EXERCISE BRIEF:
For every line below, output the text exactly and leave out images.

DATA SECTION:
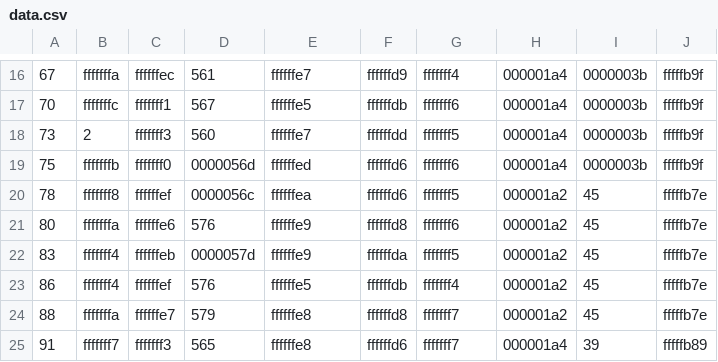
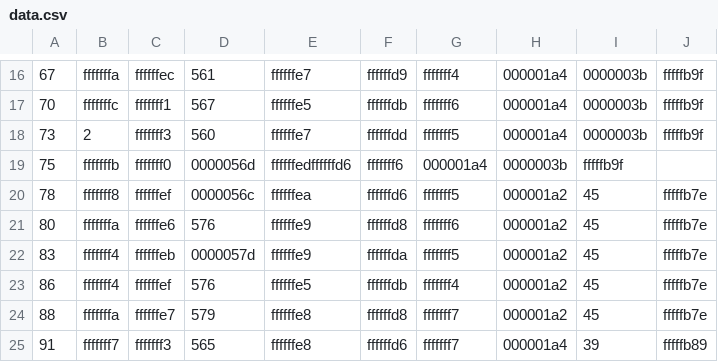
Before and after one commit to fabianmuehlberger/pad2_project_sensordata, a CSV file: ressources/data.csv, drawn as a sheet; only a part is shown, gaps mark what is left out.

```diff
--- a/ressources/data.csv
+++ b/ressources/data.csv
@@ -18,3 +18,3 @@
 73;2;fffffff3;560;ffffffe7;ffffffdd;fffffff5;000001a4;0000003b;fffffb9f
-75;fffffffb;fffffff0;0000056d;ffffffed;ffffffd6;fffffff6;000001a4;0000003b;fffffb9f
+75;fffffffb;fffffff0;0000056d;ffffffedffffffd6;fffffff6;000001a4;0000003b;fffffb9f
 78;fffffff8;ffffffef;0000056c;ffffffea;ffffffd6;fffffff5;000001a2;45;fffffb7e
```
Also changed, not shown: 8 other files.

RESULT BELOW:
Before and after one commit to fabianmuehlberger/pad2_project_sensordata, a CSV file: ressources/data.csv, drawn as a sheet; only a part is shown, gaps mark what is left out.

```diff
--- a/ressources/data.csv
+++ b/ressources/data.csv
@@ -18,3 +18,3 @@
 73;2;fffffff3;560;ffffffe7;ffffffdd;fffffff5;000001a4;0000003b;fffffb9f
-75;fffffffb;fffffff0;0000056d;ffffffed;ffffffd6;fffffff6;000001a4;0000003b;fffffb9f
+75;fffffffb;fffffff0;0000056d;ffffffedffffffd6;fffffff6;000001a4;0000003b;fffffb9f
 78;fffffff8;ffffffef;0000056c;ffffffea;ffffffd6;fffffff5;000001a2;45;fffffb7e
```
Also changed, not shown: 8 other files.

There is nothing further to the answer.